● Work instruction:
Return all the data exactly, keeping the pictures out.

● Data:
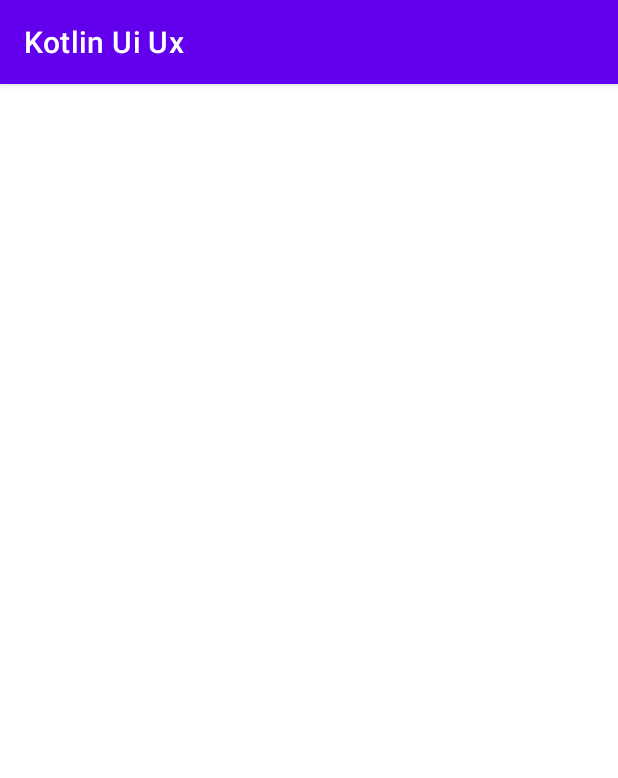
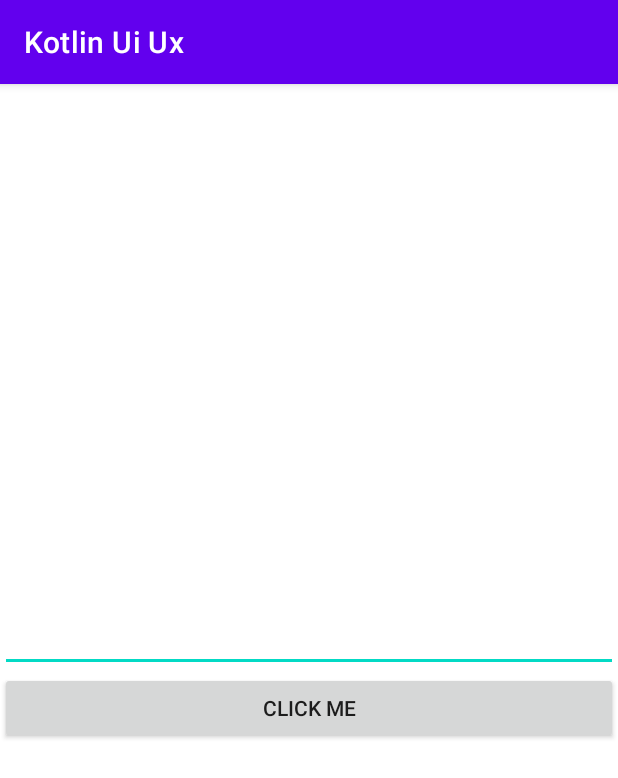
Before and after one commit to kalindus89/KotlineUi-Ux, an Android app: the DatabindingActivity_1 screen opened directly, with no data from a screen before it, on a phone screen of 412 x 824 dp. Shown: the top 778 px of the screen. Run offline under Robolectric (Android 15) with nearby library versions, the phone set to English and light mode, and no system bars; our stand-ins replace data binding; 3 statements that could not run were skipped.

```diff
--- a/app/build.gradle
+++ b/app/build.gradle
@@ -30,6 +30,9 @@ android {
     kotlinOptions {
         jvmTarget = '1.8'
     }
+    buildFeatures {
+        dataBinding true
+    }
 }
 
 dependencies {
--- a/app/src/main/AndroidManifest.xml
+++ b/app/src/main/AndroidManifest.xml
@@ -1,6 +1,6 @@
 <?xml version="1.0" encoding="utf-8"?>
 <manifest xmlns:android="http://schemas.android.com/apk/res/android"
-    package="com.kotlin.kotlinuiux" >
+    package="com.kotlin.kotlinuiux">
 
     <application
         android:allowBackup="true"
@@ -8,9 +8,12 @@
         android:label="@string/app_name"
         android:roundIcon="@mipmap/ic_launcher_round"
         android:supportsRtl="true"
-        android:theme="@style/Theme.KotlinUiUx" >
+        android:theme="@style/Theme.KotlinUiUx">
         <activity
             android:name=".data_binding.data_binding_1.DatabindingActivity_1"
+            android:exported="false" />
+        <activity
+            android:name=".bottom_navigations.with_floating_bottom.FloatingButtonBnActivity"
             android:exported="false" />
         <activity
             android:name=".bottom_navigations.old_way.OldwayActivity"
@@ -19,8 +22,8 @@
             android:name=".bottom_navigations.with_navigation_components.MainActivity"
             android:exported="false" />
         <activity
-            android:name=".bottom_navigations.with_floating_bottom.FloatingButtonBnActivity"
-            android:exported="true" >
+            android:name=".data_binding.data_binding_2_viewModel.DatabindingViewModelActivity"
+            android:exported="true">
             <intent-filter>
                 <action android:name="android.intent.action.MAIN" />
 
--- a/app/src/main/java/com/kotlin/kotlinuiux/data_binding/data_binding_1/DatabindingActivity_1.kt
+++ b/app/src/main/java/com/kotlin/kotlinuiux/data_binding/data_binding_1/DatabindingActivity_1.kt
@@ -3,10 +3,22 @@ package com.kotlin.kotlinuiux.data_binding.data_binding_1
 import androidx.appcompat.app.AppCompatActivity
 import android.os.Bundle
 import com.kotlin.kotlinuiux.R
+import com.kotlin.kotlinuiux.databinding.ActivityDatabinding1Binding
 
 class DatabindingActivity_1 : AppCompatActivity() {
+
+    private lateinit var binding: ActivityDatabinding1Binding
+
     override fun onCreate(savedInstanceState: Bundle?) {
         super.onCreate(savedInstanceState)
-        setContentView(R.layout.activity_databinding1)
+
+        binding = ActivityDatabinding1Binding.inflate(layoutInflater)
+        setContentView(binding.root)
+
+        val myUserModel = UserModel("Kalindu", "Supun", 32, true)
+
+        binding.userModel = myUserModel
+
+
     }
 }
--- /dev/null
+++ b/app/src/main/java/com/kotlin/kotlinuiux/data_binding/data_binding_1/MyUserUtils.kt
@@ -0,0 +1,10 @@
+package com.kotlin.kotlinuiux.data_binding.data_binding_1
+
+object MyUserUtils {
+
+    @JvmStatic // name this as a static function
+    fun changeName(fName:String):String{
+        return fName
+    }
+
+}
--- /dev/null
+++ b/app/src/main/java/com/kotlin/kotlinuiux/data_binding/data_binding_1/UserModel.kt
@@ -0,0 +1,9 @@
+package com.kotlin.kotlinuiux.data_binding.data_binding_1
+
+data class UserModel(
+    val fName: String,
+    val lName: String,
+    val age:Int,
+    val isLoggedIn:Boolean
+) {
+}
--- /dev/null
+++ b/app/src/main/java/com/kotlin/kotlinuiux/data_binding/data_binding_2_viewModel/DatabindingViewModelActivity.kt
@@ -0,0 +1,12 @@
+package com.kotlin.kotlinuiux.data_binding.data_binding_2_viewModel
+
+import androidx.appcompat.app.AppCompatActivity
+import android.os.Bundle
+import com.kotlin.kotlinuiux.R
+
+class DatabindingViewModelActivity : AppCompatActivity() {
+    override fun onCreate(savedInstanceState: Bundle?) {
+        super.onCreate(savedInstanceState)
+        setContentView(R.layout.activity_databinding_view_model)
+    }
+}
--- a/app/src/main/res/layout/activity_databinding1.xml
+++ b/app/src/main/res/layout/activity_databinding1.xml
@@ -1,9 +1,50 @@
 <?xml version="1.0" encoding="utf-8"?>
-<androidx.constraintlayout.widget.ConstraintLayout xmlns:android="http://schemas.android.com/apk/res/android"
+<layout xmlns:android="http://schemas.android.com/apk/res/android"
     xmlns:app="http://schemas.android.com/apk/res-auto"
-    xmlns:tools="http://schemas.android.com/tools"
-    android:layout_width="match_parent"
-    android:layout_height="match_parent"
-    tools:context=".data_binding.data_binding_1.DatabindingActivity_1">
+    xmlns:tools="http://schemas.android.com/tools">
 
-</androidx.constraintlayout.widget.ConstraintLayout>
+    <data>
+
+        <import type="android.view.View" />
+        <import type="com.kotlin.kotlinuiux.data_binding.data_binding_1.MyUserUtils" />
+
+        <variable
+            name="userModel"
+            type="com.kotlin.kotlinuiux.data_binding.data_binding_1.UserModel" />
+
+        <!--  or import model class
+
+        <import type="android.view.View"/>
+          <import type="com.kotlin.kotlinuiux.data_binding.data_binding_1.UserModel"/>
+         <variable
+             name="userModel"
+             type="UserModel" />-->
+
+
+    </data>
+
+    <LinearLayout
+        android:layout_width="match_parent"
+        android:layout_height="match_parent"
+        android:gravity="center"
+        android:orientation="vertical"
+        tools:context=".data_binding.data_binding_1.DatabindingActivity_1">
+
+        <TextView
+            android:id="@+id/textView1"
+            android:layout_width="match_parent"
+            android:layout_height="wrap_content"
+            android:text="@{MyUserUtils.changeName(userModel.FName)}"
+            android:visibility="@{userModel.loggedIn?View.VISIBLE:View.GONE}" />
+
+        <EditText
+            android:id="@+id/editText1"
+            android:layout_width="match_parent"
+            android:layout_height="wrap_content" />
+
+        <androidx.appcompat.widget.AppCompatButton
+            android:layout_width="match_parent"
+            android:layout_height="wrap_content"
+            android:text="Click Me" />
+    </LinearLayout>
+</layout>
--- /dev/null
+++ b/app/src/main/res/layout/activity_databinding_view_model.xml
@@ -0,0 +1,9 @@
+<?xml version="1.0" encoding="utf-8"?>
+<androidx.constraintlayout.widget.ConstraintLayout xmlns:android="http://schemas.android.com/apk/res/android"
+    xmlns:app="http://schemas.android.com/apk/res-auto"
+    xmlns:tools="http://schemas.android.com/tools"
+    android:layout_width="match_parent"
+    android:layout_height="match_parent"
+    tools:context=".data_binding.data_binding_2_viewModel.DatabindingViewModelActivity">
+
+</androidx.constraintlayout.widget.ConstraintLayout>
```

● Written solution:
Before and after one commit to kalindus89/KotlineUi-Ux, an Android app: the DatabindingActivity_1 screen opened directly, with no data from a screen before it, on a phone screen of 412 x 824 dp. Shown: the top 778 px of the screen. Run offline under Robolectric (Android 15) with nearby library versions, the phone set to English and light mode, and no system bars; our stand-ins replace data binding; 3 statements that could not run were skipped.

```diff
--- a/app/build.gradle
+++ b/app/build.gradle
@@ -30,6 +30,9 @@ android {
     kotlinOptions {
         jvmTarget = '1.8'
     }
+    buildFeatures {
+        dataBinding true
+    }
 }
 
 dependencies {
--- a/app/src/main/AndroidManifest.xml
+++ b/app/src/main/AndroidManifest.xml
@@ -1,6 +1,6 @@
 <?xml version="1.0" encoding="utf-8"?>
 <manifest xmlns:android="http://schemas.android.com/apk/res/android"
-    package="com.kotlin.kotlinuiux" >
+    package="com.kotlin.kotlinuiux">
 
     <application
         android:allowBackup="true"
@@ -8,9 +8,12 @@
         android:label="@string/app_name"
         android:roundIcon="@mipmap/ic_launcher_round"
         android:supportsRtl="true"
-        android:theme="@style/Theme.KotlinUiUx" >
+        android:theme="@style/Theme.KotlinUiUx">
         <activity
             android:name=".data_binding.data_binding_1.DatabindingActivity_1"
+            android:exported="false" />
+        <activity
+            android:name=".bottom_navigations.with_floating_bottom.FloatingButtonBnActivity"
             android:exported="false" />
         <activity
             android:name=".bottom_navigations.old_way.OldwayActivity"
@@ -19,8 +22,8 @@
             android:name=".bottom_navigations.with_navigation_components.MainActivity"
             android:exported="false" />
         <activity
-            android:name=".bottom_navigations.with_floating_bottom.FloatingButtonBnActivity"
-            android:exported="true" >
+            android:name=".data_binding.data_binding_2_viewModel.DatabindingViewModelActivity"
+            android:exported="true">
             <intent-filter>
                 <action android:name="android.intent.action.MAIN" />
 
--- a/app/src/main/java/com/kotlin/kotlinuiux/data_binding/data_binding_1/DatabindingActivity_1.kt
+++ b/app/src/main/java/com/kotlin/kotlinuiux/data_binding/data_binding_1/DatabindingActivity_1.kt
@@ -3,10 +3,22 @@ package com.kotlin.kotlinuiux.data_binding.data_binding_1
 import androidx.appcompat.app.AppCompatActivity
 import android.os.Bundle
 import com.kotlin.kotlinuiux.R
+import com.kotlin.kotlinuiux.databinding.ActivityDatabinding1Binding
 
 class DatabindingActivity_1 : AppCompatActivity() {
+
+    private lateinit var binding: ActivityDatabinding1Binding
+
     override fun onCreate(savedInstanceState: Bundle?) {
         super.onCreate(savedInstanceState)
-        setContentView(R.layout.activity_databinding1)
+
+        binding = ActivityDatabinding1Binding.inflate(layoutInflater)
+        setContentView(binding.root)
+
+        val myUserModel = UserModel("Kalindu", "Supun", 32, true)
+
+        binding.userModel = myUserModel
+
+
     }
 }
--- /dev/null
+++ b/app/src/main/java/com/kotlin/kotlinuiux/data_binding/data_binding_1/MyUserUtils.kt
@@ -0,0 +1,10 @@
+package com.kotlin.kotlinuiux.data_binding.data_binding_1
+
+object MyUserUtils {
+
+    @JvmStatic // name this as a static function
+    fun changeName(fName:String):String{
+        return fName
+    }
+
+}
--- /dev/null
+++ b/app/src/main/java/com/kotlin/kotlinuiux/data_binding/data_binding_1/UserModel.kt
@@ -0,0 +1,9 @@
+package com.kotlin.kotlinuiux.data_binding.data_binding_1
+
+data class UserModel(
+    val fName: String,
+    val lName: String,
+    val age:Int,
+    val isLoggedIn:Boolean
+) {
+}
--- /dev/null
+++ b/app/src/main/java/com/kotlin/kotlinuiux/data_binding/data_binding_2_viewModel/DatabindingViewModelActivity.kt
@@ -0,0 +1,12 @@
+package com.kotlin.kotlinuiux.data_binding.data_binding_2_viewModel
+
+import androidx.appcompat.app.AppCompatActivity
+import android.os.Bundle
+import com.kotlin.kotlinuiux.R
+
+class DatabindingViewModelActivity : AppCompatActivity() {
+    override fun onCreate(savedInstanceState: Bundle?) {
+        super.onCreate(savedInstanceState)
+        setContentView(R.layout.activity_databinding_view_model)
+    }
+}
--- a/app/src/main/res/layout/activity_databinding1.xml
+++ b/app/src/main/res/layout/activity_databinding1.xml
@@ -1,9 +1,50 @@
 <?xml version="1.0" encoding="utf-8"?>
-<androidx.constraintlayout.widget.ConstraintLayout xmlns:android="http://schemas.android.com/apk/res/android"
+<layout xmlns:android="http://schemas.android.com/apk/res/android"
     xmlns:app="http://schemas.android.com/apk/res-auto"
-    xmlns:tools="http://schemas.android.com/tools"
-    android:layout_width="match_parent"
-    android:layout_height="match_parent"
-    tools:context=".data_binding.data_binding_1.DatabindingActivity_1">
+    xmlns:tools="http://schemas.android.com/tools">
 
-</androidx.constraintlayout.widget.ConstraintLayout>
+    <data>
+
+        <import type="android.view.View" />
+        <import type="com.kotlin.kotlinuiux.data_binding.data_binding_1.MyUserUtils" />
+
+        <variable
+            name="userModel"
+            type="com.kotlin.kotlinuiux.data_binding.data_binding_1.UserModel" />
+
+        <!--  or import model class
+
+        <import type="android.view.View"/>
+          <import type="com.kotlin.kotlinuiux.data_binding.data_binding_1.UserModel"/>
+         <variable
+             name="userModel"
+             type="UserModel" />-->
+
+
+    </data>
+
+    <LinearLayout
+        android:layout_width="match_parent"
+        android:layout_height="match_parent"
+        android:gravity="center"
+        android:orientation="vertical"
+        tools:context=".data_binding.data_binding_1.DatabindingActivity_1">
+
+        <TextView
+            android:id="@+id/textView1"
+            android:layout_width="match_parent"
+            android:layout_height="wrap_content"
+            android:text="@{MyUserUtils.changeName(userModel.FName)}"
+            android:visibility="@{userModel.loggedIn?View.VISIBLE:View.GONE}" />
+
+        <EditText
+            android:id="@+id/editText1"
+            android:layout_width="match_parent"
+            android:layout_height="wrap_content" />
+
+        <androidx.appcompat.widget.AppCompatButton
+            android:layout_width="match_parent"
+            android:layout_height="wrap_content"
+            android:text="Click Me" />
+    </LinearLayout>
+</layout>
--- /dev/null
+++ b/app/src/main/res/layout/activity_databinding_view_model.xml
@@ -0,0 +1,9 @@
+<?xml version="1.0" encoding="utf-8"?>
+<androidx.constraintlayout.widget.ConstraintLayout xmlns:android="http://schemas.android.com/apk/res/android"
+    xmlns:app="http://schemas.android.com/apk/res-auto"
+    xmlns:tools="http://schemas.android.com/tools"
+    android:layout_width="match_parent"
+    android:layout_height="match_parent"
+    tools:context=".data_binding.data_binding_2_viewModel.DatabindingViewModelActivity">
+
+</androidx.constraintlayout.widget.ConstraintLayout>
```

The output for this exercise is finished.